Many older players, including Rapinoe, end up picking their matches. The Milan of a decade ago decided that with an old team, its best bet was to shoot for the Champions League and disregard the grind of Serie A. Filippo Inzaghi (who scored his final goal in his final game for Milan aged 38) might be told, for instance, “You’re playing in 10 days.” He’d then summon his mamma to come and take care of him, spend days gathering energy on the couch, peak on the night and collapse afterwards.
Didier Drogba and Michael Ballack in their latter days at Chelsea were similar. Ballack could no longer perform every match, and instead aimed to peak in big matches. Likewise, Drogba will always be remembered at Stamford Bridge for his hero’s role in the Champions League final of 2012, aged 34, but by that point in his career he was no longer excelling week in, week out. Later, playing in Major League Soccer, the Ivorian tried to stay healthy by avoiding games on artificial turf, as did Thierry Henry.
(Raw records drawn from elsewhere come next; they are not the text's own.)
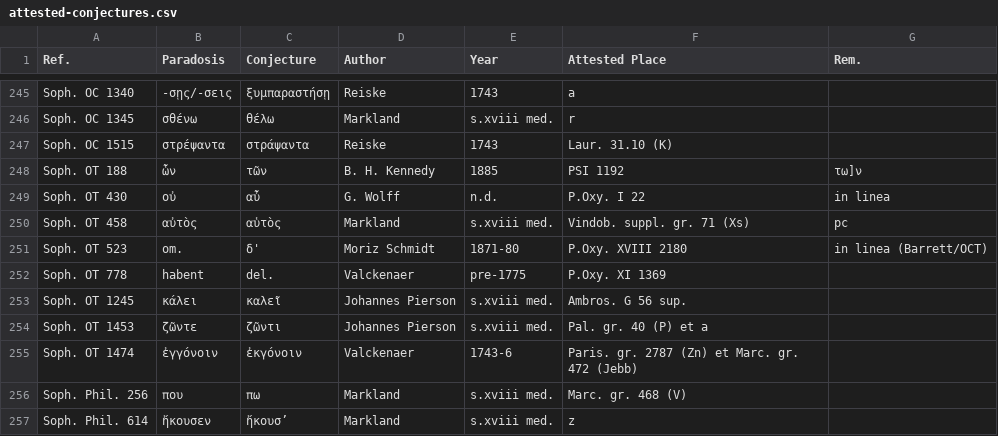
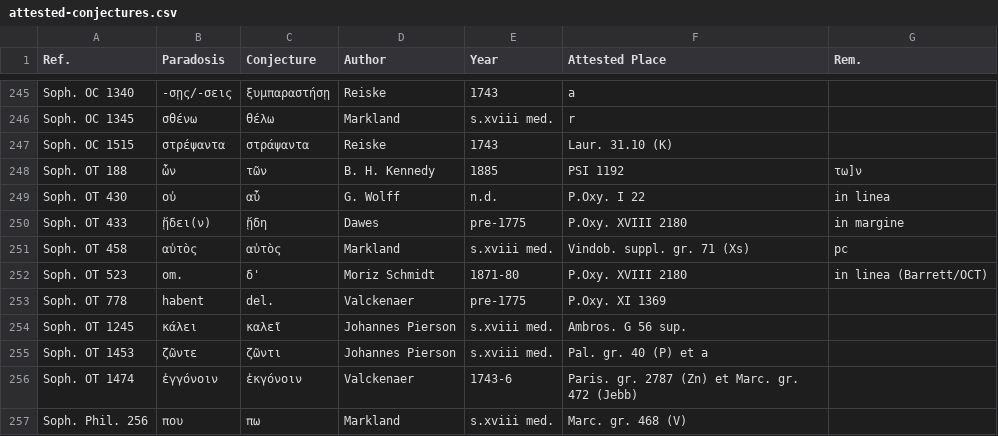
Before and after one commit to t18d/attested-conjectures, a CSV file: attested-conjectures.csv, drawn as a sheet; only a part is shown, gaps mark what is left out; the shorter side is filled out with more unchanged rows; the diff names each change by its address in the sheet, - before the commit and + after, or states it on an @@ line.

Commit message:
Update attested-conjectures.csv

```diff
--- a/attested-conjectures.csv
+++ b/attested-conjectures.csv
+row 250: Soph. OT 433 | ᾔδει(ν) | ᾔδη | Dawes | pre-1775 | P.Oxy. XVIII 2180 | in margine
```
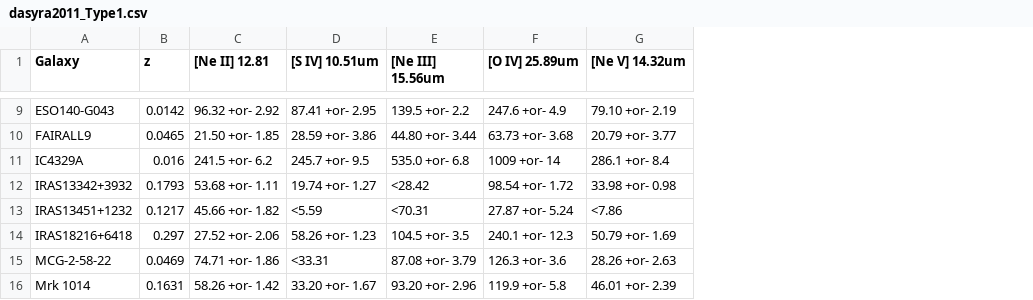
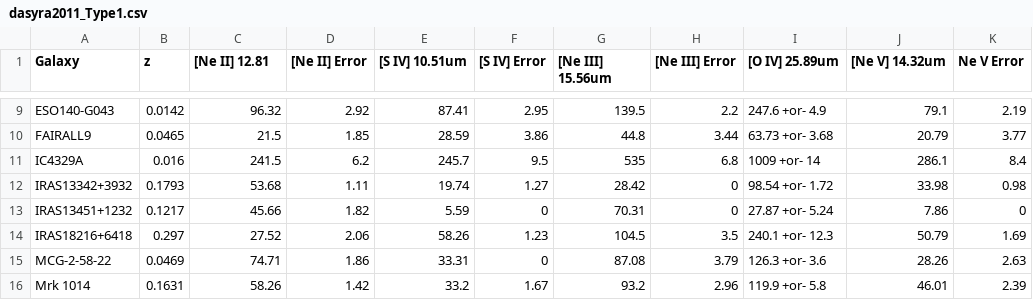
Before and after one commit to crichardson17/AGN_SED, a CSV file: ir_data/dasyra2011/dasyra2011_Type1.csv, drawn as a sheet; only a part is shown, gaps mark what is left out; addresses are those after the commit; the diff covers the shown part only; the diff names each change by its address in the sheet, - before the commit and + after, or states it on an @@ line.

```diff
--- a/ir_data/dasyra2011/dasyra2011_Type1.csv
+++ b/ir_data/dasyra2011/dasyra2011_Type1.csv
+column D ([Ne II] Error), rows 9-16: 2.92 | 1.85 | 6.2 | 1.11 | 1.82 | 2.06 | 1.86 | 1.42
+column F ([S IV] Error), rows 9-16: 2.95 | 3.86 | 9.5 | 1.27 | 0 | 1.23 | 0 | 1.67
+column H ([Ne III] Error), rows 9-16: 2.2 | 3.44 | 6.8 | 0 | 0 | 3.5 | 3.79 | 2.96
+column K (Ne V Error), rows 9-16: 2.19 | 3.77 | 8.4 | 0.98 | 0 | 1.69 | 2.63 | 2.39
-C9 ([Ne II] 12.81): 96.32 +or- 2.92
+C9 ([Ne II] 12.81): 96.32
-E9 ([S IV] 10.51um): 87.41 +or- 2.95
+E9 ([S IV] 10.51um): 87.41
-G9 ([Ne III] 15.56um): 139.5 +or- 2.2
+G9 ([Ne III] 15.56um): 139.5
-J9 ([Ne V] 14.32um): 79.10 +or- 2.19
+J9 ([Ne V] 14.32um): 79.1
-C10 ([Ne II] 12.81): 21.50 +or- 1.85
+C10 ([Ne II] 12.81): 21.5
-E10 ([S IV] 10.51um): 28.59 +or- 3.86
+E10 ([S IV] 10.51um): 28.59
-G10 ([Ne III] 15.56um): 44.80 +or- 3.44
+G10 ([Ne III] 15.56um): 44.8
-J10 ([Ne V] 14.32um): 20.79 +or- 3.77
+J10 ([Ne V] 14.32um): 20.79
-C11 ([Ne II] 12.81): 241.5 +or- 6.2
+C11 ([Ne II] 12.81): 241.5
-E11 ([S IV] 10.51um): 245.7 +or- 9.5
+E11 ([S IV] 10.51um): 245.7
-G11 ([Ne III] 15.56um): 535.0 +or- 6.8
+G11 ([Ne III] 15.56um): 535
-J11 ([Ne V] 14.32um): 286.1 +or- 8.4
+J11 ([Ne V] 14.32um): 286.1
-C12 ([Ne II] 12.81): 53.68 +or- 1.11
+C12 ([Ne II] 12.81): 53.68
-E12 ([S IV] 10.51um): 19.74 +or- 1.27
+E12 ([S IV] 10.51um): 19.74
-G12 ([Ne III] 15.56um): <28.42
+G12 ([Ne III] 15.56um): 28.42
-J12 ([Ne V] 14.32um): 33.98 +or- 0.98
+J12 ([Ne V] 14.32um): 33.98
-C13 ([Ne II] 12.81): 45.66 +or- 1.82
+C13 ([Ne II] 12.81): 45.66
-E13 ([S IV] 10.51um): <5.59
+E13 ([S IV] 10.51um): 5.59
-G13 ([Ne III] 15.56um): <70.31
+G13 ([Ne III] 15.56um): 70.31
-J13 ([Ne V] 14.32um): <7.86
+J13 ([Ne V] 14.32um): 7.86
-C14 ([Ne II] 12.81): 27.52 +or- 2.06
+C14 ([Ne II] 12.81): 27.52
-E14 ([S IV] 10.51um): 58.26 +or- 1.23
+E14 ([S IV] 10.51um): 58.26
-G14 ([Ne III] 15.56um): 104.5 +or- 3.5
+G14 ([Ne III] 15.56um): 104.5
-J14 ([Ne V] 14.32um): 50.79 +or- 1.69
+J14 ([Ne V] 14.32um): 50.79
-C15 ([Ne II] 12.81): 74.71 +or- 1.86
+C15 ([Ne II] 12.81): 74.71
-E15 ([S IV] 10.51um): <33.31
+E15 ([S IV] 10.51um): 33.31
-G15 ([Ne III] 15.56um): 87.08 +or- 3.79
+G15 ([Ne III] 15.56um): 87.08
-J15 ([Ne V] 14.32um): 28.26 +or- 2.63
+J15 ([Ne V] 14.32um): 28.26
-C16 ([Ne II] 12.81): 58.26 +or- 1.42
+C16 ([Ne II] 12.81): 58.26
-E16 ([S IV] 10.51um): 33.20 +or- 1.67
+E16 ([S IV] 10.51um): 33.2
-G16 ([Ne III] 15.56um): 93.20 +or- 2.96
+G16 ([Ne III] 15.56um): 93.2
-J16 ([Ne V] 14.32um): 46.01 +or- 2.39
+J16 ([Ne V] 14.32um): 46.01
```
Also changed, not shown: 135 edited cells elsewhere in this file, All_Emissions.csv, ir_data/dasyra2011/dasyra2011_Type2.csv, 17 other files.
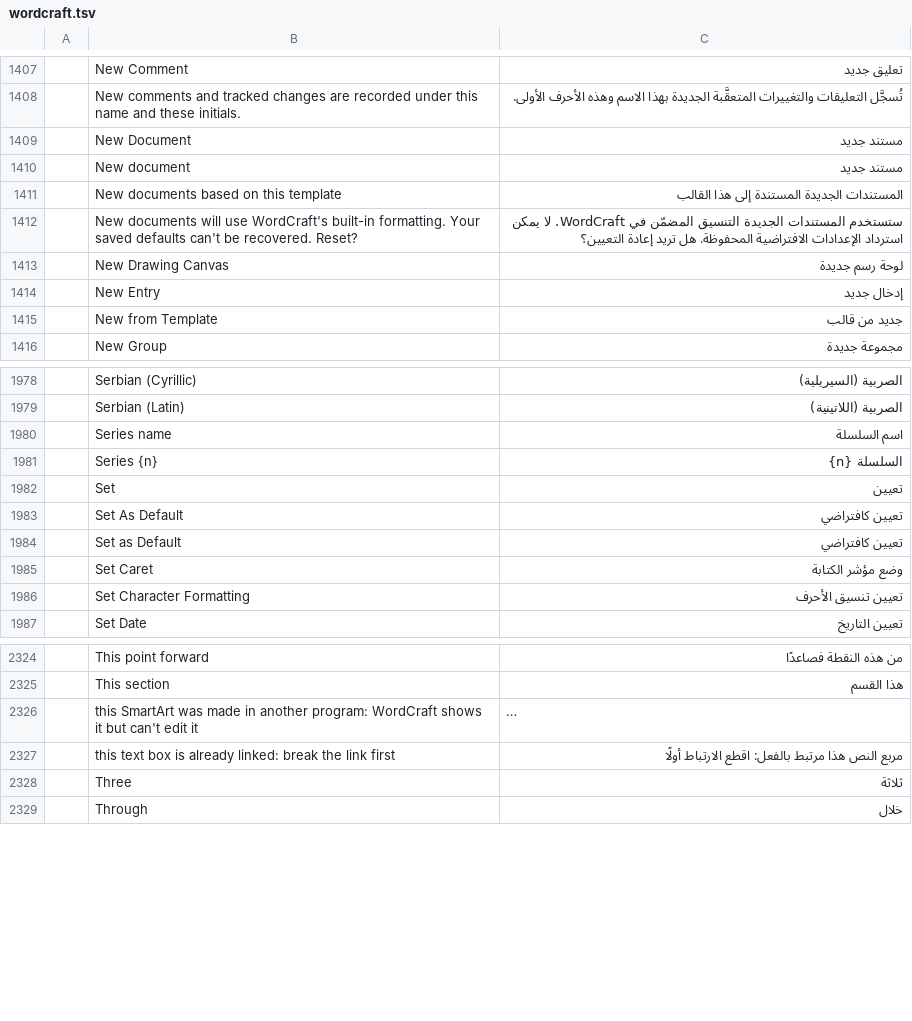
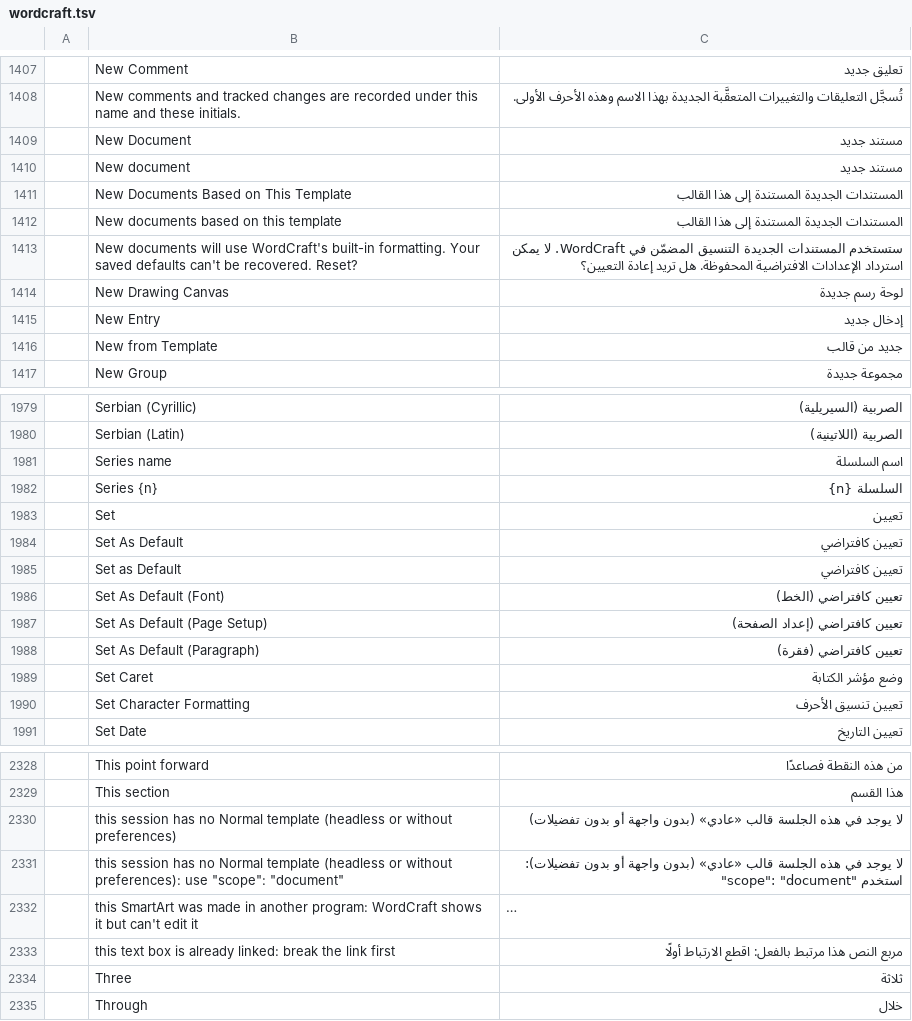
Before and after one commit to 7mz410/craft-i18n, a TSV file: locales/ar/wordcraft.tsv, drawn as a sheet; only a part is shown, gaps mark what is left out; long unchanged cells end in …; the diff names each change by its address in the sheet, - before the commit and + after, or states it on an @@ line.

```diff
--- a/locales/ar/wordcraft.tsv
+++ b/locales/ar/wordcraft.tsv
+row 1411:  | New Documents Based on This Template | المستندات الجديدة المستندة إلى هذا القالب
+row 1986:  | Set As Default (Font) | تعيين كافتراضي (الخط)
+row 1987:  | Set As Default (Page Setup) | تعيين كافتراضي (إعداد الصفحة)
+row 1988:  | Set As Default (Paragraph) | تعيين كافتراضي (فقرة)
+row 2330:  | this session has no Normal template (headless or without preferences) | لا يوجد في هذه الجلسة قالب «عادي» (بدون واجهة أو بدون تفضيلات)
+row 2331:  | this session has no Normal template (headless or without preferences): use "scope": "document" | لا يوجد في هذه الجلسة قالب «عادي» (بدون واجهة أو بدون تفضيلات): استخدم "scope": "document"
```
Also changed, not shown: locales/bg/wordcraft.tsv, locales/ka/wordcraft.tsv, 27 other files.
A more lifelong case of choosing his moments was the chronically injured Spurs defender Ledley King. If he participated in a full training session, his knees would swell up with liquid. Instead, he often spent the week on an exercise bike or in the pool, then went out and shone on the park.
The concept of peaking may now be spreading more widely. In basketball, NBA teams are increasingly using “load management”: making even younger players sit out games so as to preserve their bodies.
More occasional excellence may be in Ronaldo’s and Messi’s future. Mind you, when the latter picked up his latest Ballon d’Or on Dec. 2, he sounded upbeat about the future: “I feel better than ever on a physical and personal level, so hopefully I can stretch it out a lot more.” He probably can, too.
Credit: Source link